In some designs, multiple operating systems are required to run on the APU MPCore. Running multiple guest operating systems on a CPU cluster requires hardware support to virtualize the processor system into multiple virtual machines (VMs) to allow each guest operating system to run on its VM.

Operating systems are generally designed to run on native hardware. The system expects to be executing in the most privileged mode and assumes total control over the whole system. In a virtualized environment, it is the VM that runs in privileged mode, while the operating system is executing at a lower privilege level.

When booting, a typical operating system configures the processor, memories, I/O devices, and peripherals. When executing, it expects exclusive access to such devices, including changing the peripherals' configuration dynamically, directly managing the interrupt controller, replacing MMU page table entries (PTE), and initiating DMA transfers.

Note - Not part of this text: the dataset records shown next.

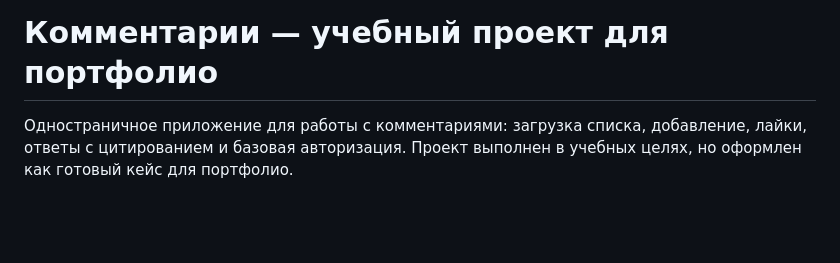
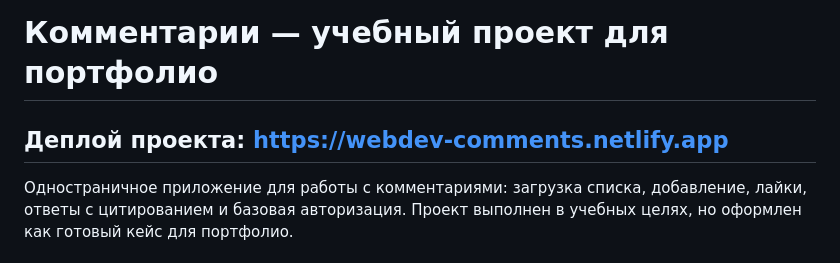
Before and after one commit to Maslenskiy/webdev-dom-homework, a Markdown page: README.md, the part around the change. Drawn GitHub-style; blank space fills up the shorter version.

```diff
--- a/README.md
+++ b/README.md
@@ -1,4 +1,6 @@
 # Комментарии — учебный проект для портфолио
+
+## Деплой проекта: https://webdev-comments.netlify.app
 
 Одностраничное приложение для работы с комментариями: загрузка списка, добавление, лайки, ответы с цитированием и базовая авторизация. Проект выполнен в учебных целях, но оформлен как готовый кейс для портфолио.
 
```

When running de-privileged inside a virtual machine, the guest operating system cannot execute the privileged instructions necessary to configure and drive the hardware directly. The VM must manage these functions. In addition, the VM could be hosting multiple guest operating systems. Consequently, direct modification of shared devices and memory requires cautious arbitration schemes.

The level of abstraction required to address this, and the inherent software complexity and performance overhead, are specific to the characteristics of the architecture, the hardware, and the guest operating systems. The main approaches can be broadly categorized in two groups:

  • Full virtualization
  • Paravirtualization

In full virtualization, the guest operating system is not aware that it is virtualized, and it does not require any modification. The VM traps and handles all privileged and sensitive instruction sequences, while user-level instructions run unmodified at native speed.

In paravirtualization, the guest operating system is modified to have direct access to the VM through hyper-calls or hypervisor calls. A special API is exposed by the VM to allow guest operating systems to execute privileged and sensitive instruction sequences.

The Arm® Cortex®-A72 exception level-2 (EL2) provides processor virtualization. The Arm v8 supports virtualization extension to achieve full virtualization with near native guest operating system performance.